A few years ago, St. Elizabeth allspice dram came along to satisfy the growing demand for this Tiki essential in a way that didn't involve international travel or subterfuge. Well-stocked liquor stores usually carry it at $25 to $30 for a 375-milliliter bottle, but this still isn't something you'll find next to the Kahlua and Baileys in most mainstream shops. The Bitter Truth Pimento Dram is even newer to the scene, though it's something most of us would have to order online. Both liqueurs are richly spiced with some bitterness, so a little goes a long way.
If I could go back in time and un-buy the St. Elizabeth so that I'd only have my DIY allspice dram at home, I would. This isn't because St. Elizabeth is bad—it's actually delicious. In fact, when I taste the commercial and DIY versions side by side, St. Elizabeth has a slight edge over homemade. But allspice dram isn't something you drink straight.
Once that cocktail shaker is out, I can't really tell the difference between the two.Saving money is rarely my motivation for DIY, but in this case, I just don't think the commercial version is worth the giant price difference. Buying allspice dram costs about five times as much as making it, and it definitely isn't five times better.
If you're a Tiki obsessive, your bar may be incomplete without a store-bought bottle. But the casual drinker will be satisfied with the finished cocktails that come from homemade allspice dram.
Are you able to put things in a jar, boil some water, and wait? If so, you possess the skills necessary to craft this elusive ingredient.

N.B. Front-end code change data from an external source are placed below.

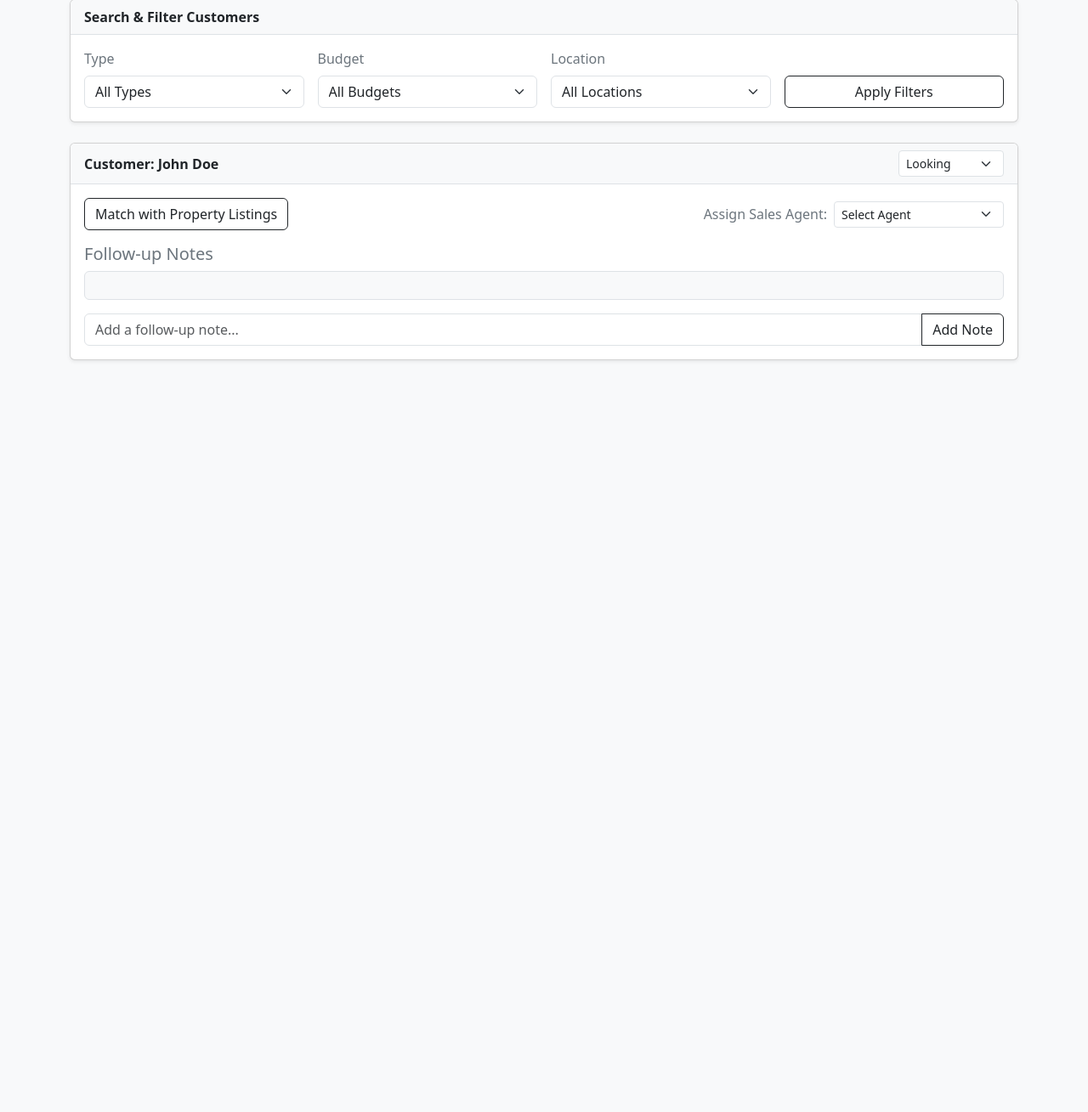
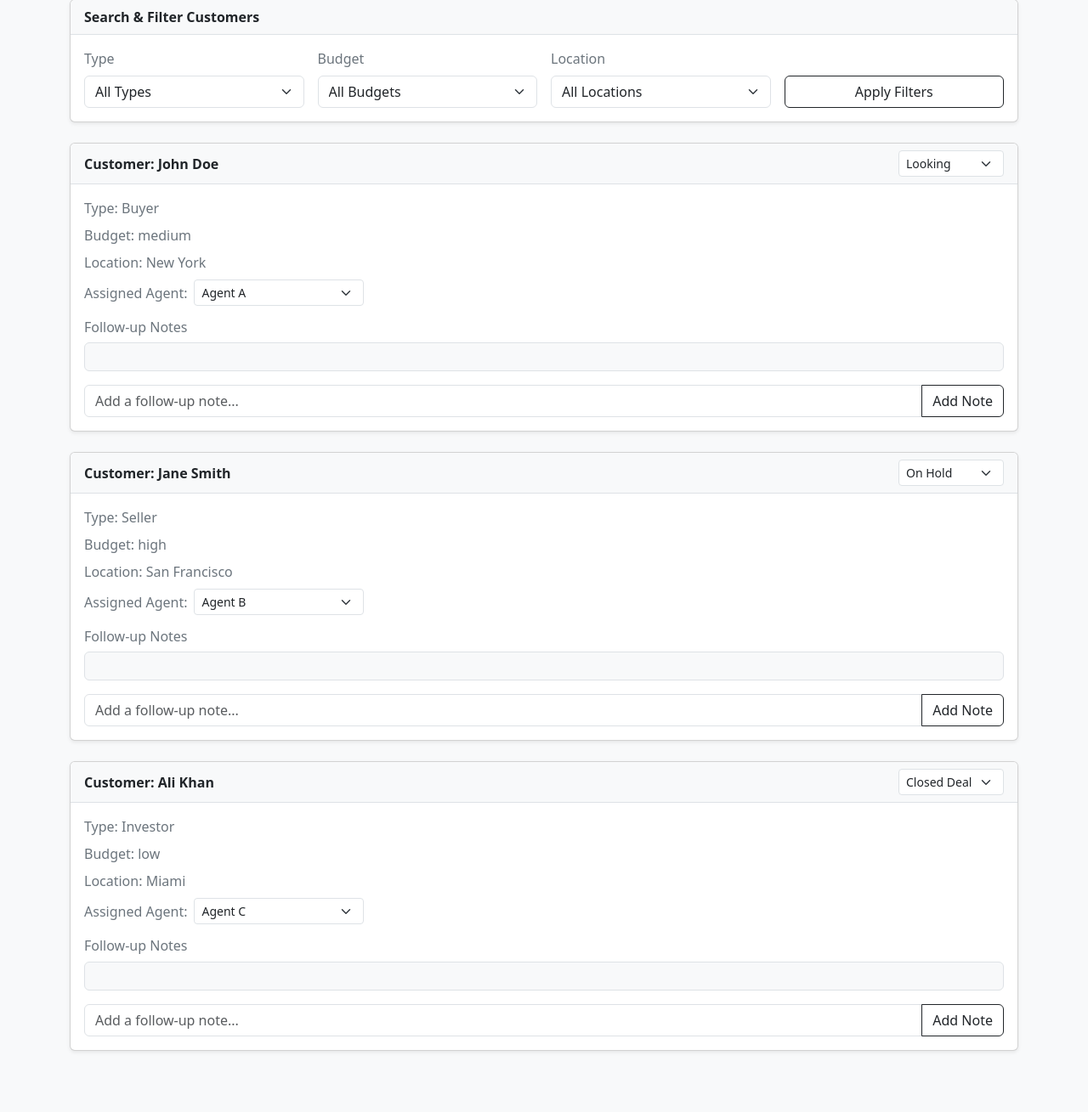
Before and after one commit to Veena-Infotech/VEC, a PHP site: page /manage-customer.php in a window 1280 px wide. Shown: the part 121-1430 px from the top of the page at 85% size. Before the commit the page ends 546 px from the top, so only its background shows below. Run offline with PHP 8.4, Linux system fonts and the light colour scheme; some libraries are stand-ins or nearby versions.

Commit message:
filter functionality added

```diff
--- a/manage-customer.php
+++ b/manage-customer.php
@@ -1,6 +1,5 @@
 <!DOCTYPE html>
 <html lang="en">
-
 <head>
   <meta charset="UTF-8" />
   <meta name="viewport" content="width=device-width, initial-scale=1" />
@@ -8,9 +7,7 @@
   <link href="https://cdn.jsdelivr.net/npm/bootstrap@5.3.0/dist/css/bootstrap.min.css" rel="stylesheet" />
   <script src="https://cdnjs.cloudflare.com/ajax/libs/gsap/3.12.2/gsap.min.js"></script>
 </head>
-
 <body class="bg-body-tertiary">
-
   <div class="container py-5">
     <h1 class="mb-4 text-dark fw-bold text-center">Manage Customer</h1>
 
@@ -25,27 +22,27 @@
             <label for="filterType" class="form-label text-secondary">Type</label>
             <select id="filterType" class="form-select border-muted">
               <option value="" selected>All Types</option>
-                            <option>Buyer</option>
-                            <option>Seller</option>
-                            <option>Investor</option>
+              <option value="Buyer">Buyer</option>
+              <option value="Seller">Seller</option>
+              <option value="Investor">Investor</option>
             </select>
           </div>
           <div class="col-md-3">
             <label for="filterBudget" class="form-label text-secondary">Budget</label>
             <select id="filterBudget" class="form-select border-muted">
               <option value="" selected>All Budgets</option>
-                            <option>&lt; $100,000</option>
-                            <option>$100,000 - $500,000</option>
-                            <option>&gt; $500,000</option>
+              <option value="low">&lt; $100,000</option>
+              <option value="medium">$100,000 - $500,000</option>
+              <option value="high">&gt; $500,000</option>
             </select>
           </div>
           <div class="col-md-3">
             <label for="filterLocation" class="form-label text-secondary">Location</label>
             <select id="filterLocation" class="form-select border-muted">
               <option value="" selected>All Locations</option>
-                            <option>New York</option>
-                            <option>San Francisco</option>
-                            <option>Miami</option>
+              <option value="New York">New York</option>
+              <option value="San Francisco">San Francisco</option>
+              <option value="Miami">Miami</option>
             </select>
           </div>
           <div class="col-md-3 d-flex align-items-end">
@@ -55,63 +52,101 @@
       </div>
     </div>
 
-        <!-- Customer Info Card -->
-        <div class="card shadow-sm mb-4 border-muted bg-white" id="customerCard">
+    <!-- Customer Info Section -->
+    <div id="customerContainer"></div>
+  </div>
+
+  <script>
+    gsap.from("h1", { duration: 1, y: -40, opacity: 0, ease: "power2.out" });
+    gsap.from(".card", { duration: 0.8, opacity: 0, y: 20, stagger: 0.2, delay: 0.3 });
+
+    const customerContainer = document.getElementById("customerContainer");
+
+    // Sample customer data
+    const customers = [
+      {
+        name: "John Doe",
+        type: "Buyer",
+        budget: "medium",
+        location: "New York",
+        status: "Looking",
+        agent: "Agent A"
+      },
+      {
+        name: "Jane Smith",
+        type: "Seller",
+        budget: "high",
+        location: "San Francisco",
+        status: "On Hold",
+        agent: "Agent B"
+      },
+      {
+        name: "Ali Khan",
+        type: "Investor",
+        budget: "low",
+        location: "Miami",
+        status: "Closed Deal",
+        agent: "Agent C"
+      }
+    ];
+
+   function renderCustomers(filteredCustomers) {
+  customerContainer.innerHTML = "";
+
+  if (filteredCustomers.length === 0) {
+    customerContainer.innerHTML = `<div class="alert alert-warning">No matching customers found.</div>`;
+    return;
+  }
+
+  filteredCustomers.forEach((customer, index) => {
+    const card = document.createElement("div");
+    card.className = "card shadow-sm mb-4 border-muted bg-white";
+
+    const noteInputId = `noteInput-${index}`;
+    const notesListId = `notesList-${index}`;
+    const addNoteBtnId = `addNoteBtn-${index}`;
+
+    card.innerHTML = `
       <div class="card-header d-flex justify-content-between align-items-center bg-light text-dark fw-semibold border-bottom border-muted">
-                <span>Customer: <strong>John Doe</strong></span>
-                <select id="statusSelect" class="form-select form-select-sm w-auto border-muted">
-                    <option value="Looking" selected>Looking</option>
-                    <option value="On Hold">On Hold</option>
-                    <option value="Closed Deal">Closed Deal</option>
+        <span>Customer: <strong>${customer.name}</strong></span>
+        <select class="form-select form-select-sm w-auto border-muted">
+          <option${customer.status === "Looking" ? " selected" : ""}>Looking</option>
+          <option${customer.status === "On Hold" ? " selected" : ""}>On Hold</option>
+          <option${customer.status === "Closed Deal" ? " selected" : ""}>Closed Deal</option>
         </select>
       </div>
       <div class="card-body">
-                <div class="d-flex justify-content-between align-items-center mb-3">
-                    <button id="btnMatchProperties" class="btn btn-outline-dark">Match with Property Listings</button>
+        <p class="mb-2 text-secondary">Type: ${customer.type}</p>
+        <p class="mb-2 text-secondary">Budget: ${customer.budget}</p>
+        <p class="mb-2 text-secondary">Location: ${customer.location}</p>
 
-                    <div class="d-flex align-items-center gap-2">
-                        <label for="assignAgent" class="mb-0 text-secondary">Assign Sales Agent:</label>
-                        <select id="assignAgent" class="form-select form-select-sm border-muted" style="width: 200px;">
-                            <option selected disabled>Select Agent</option>
-                            <option>Agent A</option>
-                            <option>Agent B</option>
-                            <option>Agent C</option>
+        <div class="d-flex align-items-center gap-2 mb-3">
+          <label class="text-secondary mb-0">Assigned Agent:</label>
+          <select class="form-select form-select-sm border-muted" style="width: 200px;">
+            <option ${customer.agent === "Agent A" ? "selected" : ""}>Agent A</option>
+            <option ${customer.agent === "Agent B" ? "selected" : ""}>Agent B</option>
+            <option ${customer.agent === "Agent C" ? "selected" : ""}>Agent C</option>
           </select>
         </div>
-                </div>
 
-                <!-- Notes -->
-                <h5 class="text-secondary">Follow-up Notes</h5>
-                <div id="notesList" class="bg-light border border-muted rounded p-3 mb-3" style="max-height: 180px; overflow-y: auto;"></div>
+        <h6 class="text-secondary">Follow-up Notes</h6>
+        <div id="${notesListId}" class="bg-light border border-muted rounded p-3 mb-3" style="max-height: 180px; overflow-y: auto;"></div>
 
         <div class="input-group">
-                    <input type="text" id="noteInput" class="form-control border-muted" placeholder="Add a follow-up note..." />
-                    <button id="addNoteBtn" class="btn btn-outline-dark" type="button">Add Note</button>
+          <input type="text" id="${noteInputId}" class="form-control border-muted" placeholder="Add a follow-up note..." />
+          <button id="${addNoteBtnId}" class="btn btn-outline-dark" type="button">Add Note</button>
         </div>
       </div>
-        </div>
-    </div>
+    `;
 
-    <script>
-        gsap.from("h1", {
-            duration: 1,
-            y: -40,
-            opacity: 0,
-            ease: "power2.out"
-        });
-        gsap.from(".card", {
-            duration: 0.8,
-            opacity: 0,
-            y: 20,
-            stagger: 0.2,
-            delay: 0.3
-        });
+    customerContainer.appendChild(card);
 
-        const notesList = document.getElementById("notesList");
-        const addNoteBtn = document.getElementById("addNoteBtn");
-        const noteInput = document.getElementById("noteInput");
+    // Set up note functionality per customer card
+    const noteInput = card.querySelector(`#${noteInputId}`);
+    const notesList = card.querySelector(`#${notesListId}`);
+    const addNoteBtn = card.querySelector(`#${addNoteBtnId}`);
 
-        function addNote() {
+    const addNote = () => {
       const text = noteInput.value.trim();
       if (!text) return;
 
@@ -124,51 +159,40 @@
           <small class="text-muted">${timestamp}</small>
         </div>
       `;
-
       notesList.prepend(noteItem);
       noteInput.value = "";
-            gsap.from(noteItem, {
-                duration: 0.5,
-                opacity: 0,
-                y: 20
-            });
-        }
+
+      gsap.from(noteItem, { duration: 0.5, opacity: 0, y: 20 });
+    };
 
     addNoteBtn.addEventListener("click", addNote);
     noteInput.addEventListener("keypress", e => {
       if (e.key === "Enter") addNote();
     });
 
+    gsap.from(card, { duration: 0.4, opacity: 0, y: 20 });
+  });
+}
+
+
     document.getElementById("btnFilter").addEventListener("click", () => {
-            gsap.to("#customerCard", {
-                duration: 0.3,
-                scale: 1.02,
-                yoyo: true,
-                repeat: 1
-            });
-            alert("Filters applied (demo)");
+      const type = document.getElementById("filterType").value;
+      const budget = document.getElementById("filterBudget").value;
+      const location = document.getElementById("filterLocation").value;
+
+      const filtered = customers.filter(c =>
+        (type === "" || c.type === type) &&
+        (budget === "" || c.budget === budget) &&
+        (location === "" || c.location === location)
+      );
+
+      renderCustomers(filtered);
     });
 
-        document.getElementById("btnMatchProperties").addEventListener("click", () => {
-            gsap.to("#btnMatchProperties", {
-                scale: 1.1,
-                duration: 0.2,
-                yoyo: true,
-                repeat: 1
-            });
-            alert("Matching properties (demo)");
-        });
-
-        document.getElementById("statusSelect").addEventListener("change", function() {
-            alert(`Status updated to "${this.value}" (demo)`);
-        });
-
-        document.getElementById("assignAgent").addEventListener("change", function() {
-            alert(`Assigned to "${this.value}" (demo)`);
-        });
+    // Initial render
+    renderCustomers(customers);
   </script>
 
   <script src="https://cdn.jsdelivr.net/npm/bootstrap@5.3.0/dist/js/bootstrap.bundle.min.js"></script>
 </body>
-
 </html>
```
Also changed, not shown: manage-property-page.php (+48 -72 lines). Lines whose indentation alone changed are shown as unchanged.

I bought the spices from the Latin section of the supermarket, and the amount I used in this recipe cost me under $2. So the big dollar investment on this project is the cost of a little brown sugar and a cup of rum. You can go moderately priced and common, like I did, with a cup of Bacardi, or get a little fancier with some Lemon Hart 151 and use demerara sugar. I kept the spice mix minimal, but you could have a lot of fun making it more complex with some cloves, star anise, or cardamom. It's fun and not at all risky to go crazy and play around with the possibilities.
Get the Recipe
The Ancient Mariner introduced me to allspice dram, so I'd recommend it as the inaugural cocktail for your DIY batch.
Another fun, but even more elaborate choice is the Jbird Swizzle, which balances tart, sweet, floral, and spicy quite nicely. For something a little less complicated but a lot delicious, there's the Luoanlao with strawberries, rum, Campari, and lime.
About the Author: Marcia Simmons is the co-author of DIY Cocktails: A Simple Guide to Creating Your Own Signature Drinks. She also shares cocktail recipes and tips on the DIY Cocktails blog and on Twitter @DIYCocktails.